This payout will be on a quota basis, with producers in the first year receiving about $350 per kilo of quota, according to Agriculture and Agri-Food Canada.
Less direct compensation methods have drawn the ire of dairy country. The $250-million compensation package for dairy farmers under the CETA agreement, called the Dairy Farm Investment Program, was a cost-share program that farmers had to apply for and the federal government would partially match costs to buy equipment or investments in the farm.
Many farmers likened it to a lottery, saying it was unfair that only some farmers benefitted despite the fact that all had lost market share. Others argued that it was unfair that farmers had to buy-in to get compensation.
Dairy Farmers of Ontario board member and Aylmer-area farmer Paul Vis said that direct compensation is much fairer than the “lottery” method of government cost-share programs. “If you got the application in soon enough, you got money. If you didn’t, too bad.” And farmers getting paid out for lost markets was only fair, he said. “We are the largest economic driver in agriculture. And they sold our market out.”
The federal government also announced that crop farmers who had been impacted by the recent market instability and U.S.-China trade war would receive a six-month extension to repay cash advances from the Advance Payments program, and had previously raised the loan limit to $1 million for individual farmers, with canola farmers also getting up to $500,000 interest-free.
“Some people will say, ‘the dairy industry got a grant. We got a loan. How’s that fair?’” said Al Mussell, senior researcher with Agri-Food Economic Systems at Guelph.
Mussell also said that the latest compensation could backfire in a couple of ways. “Effectively, the dairy farmers have painted a target on their chest from the standpoint of other commodities and other countries.” But it could also pose a financial issue, particularly for succession.
Although dairy farms have substantial assets and strong earnings, Mussell said, those earnings, relative to the value of the assets, are quite small, in the neighbourhood of two to three per cent. “If we think about buying assets relative to the earnings they generate, the investments in dairy have generated low returns.” And, as Mussell pointed out, nearly $2 billion has just been announced to go into that investment pool. “It particularly bites when farmers go to transfer the farm. Who wants to pay $1 for $1 of assets, when they only return two per cent?”
But, as the government pointed out, direct compensation was what the dairy working groups were asking for. Nor does compensation appear to be a partisan issue; though the federal election is upcoming on Oct. 21, back in 2015, Stephen Harper’s Conservative government proposed about $4 billion in compensation for dairy farmers under the Trans-Pacific Partnership (TPP), the agreement that preceded the CPTPP.

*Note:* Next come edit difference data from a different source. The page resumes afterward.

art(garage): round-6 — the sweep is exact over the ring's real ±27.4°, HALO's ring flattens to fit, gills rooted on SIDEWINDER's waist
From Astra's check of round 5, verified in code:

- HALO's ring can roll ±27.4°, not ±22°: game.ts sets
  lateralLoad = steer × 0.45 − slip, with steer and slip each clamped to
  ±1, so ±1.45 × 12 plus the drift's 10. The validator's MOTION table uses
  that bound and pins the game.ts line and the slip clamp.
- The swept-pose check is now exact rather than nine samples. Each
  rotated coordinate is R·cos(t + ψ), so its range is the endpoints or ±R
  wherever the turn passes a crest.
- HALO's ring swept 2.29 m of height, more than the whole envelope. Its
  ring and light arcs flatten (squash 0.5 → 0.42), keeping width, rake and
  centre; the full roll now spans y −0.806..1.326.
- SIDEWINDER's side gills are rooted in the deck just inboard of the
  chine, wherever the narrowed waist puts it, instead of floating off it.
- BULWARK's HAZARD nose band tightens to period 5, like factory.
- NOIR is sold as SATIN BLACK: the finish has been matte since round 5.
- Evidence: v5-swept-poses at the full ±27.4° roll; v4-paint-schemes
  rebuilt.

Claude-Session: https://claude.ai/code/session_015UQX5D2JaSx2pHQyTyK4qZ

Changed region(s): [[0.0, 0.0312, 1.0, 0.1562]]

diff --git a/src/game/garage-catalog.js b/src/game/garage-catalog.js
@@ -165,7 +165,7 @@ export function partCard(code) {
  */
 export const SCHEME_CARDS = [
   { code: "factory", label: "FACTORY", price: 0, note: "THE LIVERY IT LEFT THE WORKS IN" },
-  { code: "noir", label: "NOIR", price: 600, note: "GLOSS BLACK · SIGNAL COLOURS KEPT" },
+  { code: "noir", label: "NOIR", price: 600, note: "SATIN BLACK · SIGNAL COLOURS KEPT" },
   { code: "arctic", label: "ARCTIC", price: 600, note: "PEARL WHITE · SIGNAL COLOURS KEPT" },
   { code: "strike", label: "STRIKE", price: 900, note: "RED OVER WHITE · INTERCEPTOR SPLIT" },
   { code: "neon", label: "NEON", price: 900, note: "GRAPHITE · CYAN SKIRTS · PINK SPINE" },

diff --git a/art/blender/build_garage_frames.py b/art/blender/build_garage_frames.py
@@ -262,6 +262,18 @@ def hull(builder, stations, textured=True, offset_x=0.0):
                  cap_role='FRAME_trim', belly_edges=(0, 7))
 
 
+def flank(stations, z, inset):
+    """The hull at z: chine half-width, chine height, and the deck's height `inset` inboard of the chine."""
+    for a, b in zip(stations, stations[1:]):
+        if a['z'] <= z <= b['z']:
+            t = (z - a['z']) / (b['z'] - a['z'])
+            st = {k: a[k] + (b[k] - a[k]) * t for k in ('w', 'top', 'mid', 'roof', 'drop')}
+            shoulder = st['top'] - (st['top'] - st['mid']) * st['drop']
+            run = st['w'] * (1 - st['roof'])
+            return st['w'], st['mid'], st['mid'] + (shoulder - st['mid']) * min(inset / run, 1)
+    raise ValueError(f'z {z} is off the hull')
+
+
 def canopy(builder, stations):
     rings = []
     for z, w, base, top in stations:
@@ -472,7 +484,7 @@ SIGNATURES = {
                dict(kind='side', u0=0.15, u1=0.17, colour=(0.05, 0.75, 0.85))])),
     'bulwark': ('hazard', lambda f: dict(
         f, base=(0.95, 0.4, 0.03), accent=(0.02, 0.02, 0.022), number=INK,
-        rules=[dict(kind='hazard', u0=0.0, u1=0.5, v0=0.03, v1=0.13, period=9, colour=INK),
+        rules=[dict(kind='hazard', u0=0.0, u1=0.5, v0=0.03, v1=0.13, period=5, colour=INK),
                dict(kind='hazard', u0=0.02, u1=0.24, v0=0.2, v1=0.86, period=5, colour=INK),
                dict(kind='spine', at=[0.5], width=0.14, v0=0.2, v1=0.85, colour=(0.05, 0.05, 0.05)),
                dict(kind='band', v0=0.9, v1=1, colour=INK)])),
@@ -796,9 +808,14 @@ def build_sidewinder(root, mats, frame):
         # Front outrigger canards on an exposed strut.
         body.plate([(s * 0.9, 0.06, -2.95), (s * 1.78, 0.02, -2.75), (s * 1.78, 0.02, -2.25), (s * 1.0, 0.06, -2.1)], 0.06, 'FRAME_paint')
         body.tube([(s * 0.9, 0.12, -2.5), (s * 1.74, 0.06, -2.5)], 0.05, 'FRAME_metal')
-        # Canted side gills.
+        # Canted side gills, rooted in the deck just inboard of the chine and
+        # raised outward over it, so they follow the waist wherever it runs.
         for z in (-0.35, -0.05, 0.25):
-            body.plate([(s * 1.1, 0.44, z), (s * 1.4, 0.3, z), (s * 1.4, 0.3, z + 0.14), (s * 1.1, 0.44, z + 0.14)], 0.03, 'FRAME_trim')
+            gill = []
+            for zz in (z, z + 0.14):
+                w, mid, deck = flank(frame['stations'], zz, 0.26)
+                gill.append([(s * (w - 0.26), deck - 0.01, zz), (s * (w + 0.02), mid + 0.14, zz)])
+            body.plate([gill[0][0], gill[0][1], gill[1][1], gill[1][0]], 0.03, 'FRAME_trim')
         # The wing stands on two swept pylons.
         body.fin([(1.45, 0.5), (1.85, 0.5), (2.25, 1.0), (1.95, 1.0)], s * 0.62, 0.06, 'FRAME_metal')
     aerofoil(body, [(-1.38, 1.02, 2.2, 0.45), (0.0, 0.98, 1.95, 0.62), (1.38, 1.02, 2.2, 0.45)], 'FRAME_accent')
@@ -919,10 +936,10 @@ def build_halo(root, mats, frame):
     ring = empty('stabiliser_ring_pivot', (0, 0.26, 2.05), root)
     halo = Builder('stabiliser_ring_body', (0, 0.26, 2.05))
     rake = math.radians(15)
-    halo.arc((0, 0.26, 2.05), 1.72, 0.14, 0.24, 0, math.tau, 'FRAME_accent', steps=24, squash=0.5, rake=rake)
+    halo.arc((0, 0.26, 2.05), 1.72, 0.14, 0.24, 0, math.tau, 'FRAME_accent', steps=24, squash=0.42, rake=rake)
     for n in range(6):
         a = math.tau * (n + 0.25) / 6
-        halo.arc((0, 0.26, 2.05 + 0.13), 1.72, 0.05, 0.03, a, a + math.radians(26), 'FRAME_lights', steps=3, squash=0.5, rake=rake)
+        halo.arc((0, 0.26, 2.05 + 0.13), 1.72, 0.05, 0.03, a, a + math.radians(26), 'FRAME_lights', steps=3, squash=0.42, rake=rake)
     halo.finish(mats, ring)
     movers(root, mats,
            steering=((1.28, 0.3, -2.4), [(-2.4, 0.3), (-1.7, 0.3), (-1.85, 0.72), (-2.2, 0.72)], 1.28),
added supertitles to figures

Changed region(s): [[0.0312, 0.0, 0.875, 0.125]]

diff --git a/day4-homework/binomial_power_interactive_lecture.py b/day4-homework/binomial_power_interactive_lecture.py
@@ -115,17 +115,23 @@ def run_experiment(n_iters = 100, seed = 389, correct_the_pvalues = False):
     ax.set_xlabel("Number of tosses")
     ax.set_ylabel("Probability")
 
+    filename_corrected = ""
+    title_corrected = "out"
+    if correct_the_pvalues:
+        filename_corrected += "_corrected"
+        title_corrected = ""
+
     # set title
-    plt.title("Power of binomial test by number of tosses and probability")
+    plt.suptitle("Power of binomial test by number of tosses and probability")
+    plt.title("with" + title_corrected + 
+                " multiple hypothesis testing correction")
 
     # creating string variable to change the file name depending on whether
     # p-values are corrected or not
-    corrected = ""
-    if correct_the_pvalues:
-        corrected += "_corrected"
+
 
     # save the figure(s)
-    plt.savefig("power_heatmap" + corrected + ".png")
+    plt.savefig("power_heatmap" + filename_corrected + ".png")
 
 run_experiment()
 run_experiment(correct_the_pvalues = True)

The Liberal government earmarked $3.9 billion for the supply-managed sectors in this year’s budget. This includes this $1.75-billion program, with an additional $1.5 billion set aside for the Quota Value Guarantee Program (identical to the amount promised by the former Conservative government, it will protect producers if quota values drop) and $250 million for the Dairy Farm Investment Program. This leaves $400 million, which a spokesperson told iPolitics had been set aside for the poultry and egg sectors.
Dairy farmers to get $350 per kilo of quota in first year as compensation for trade deals, market loss
By Connor Lynch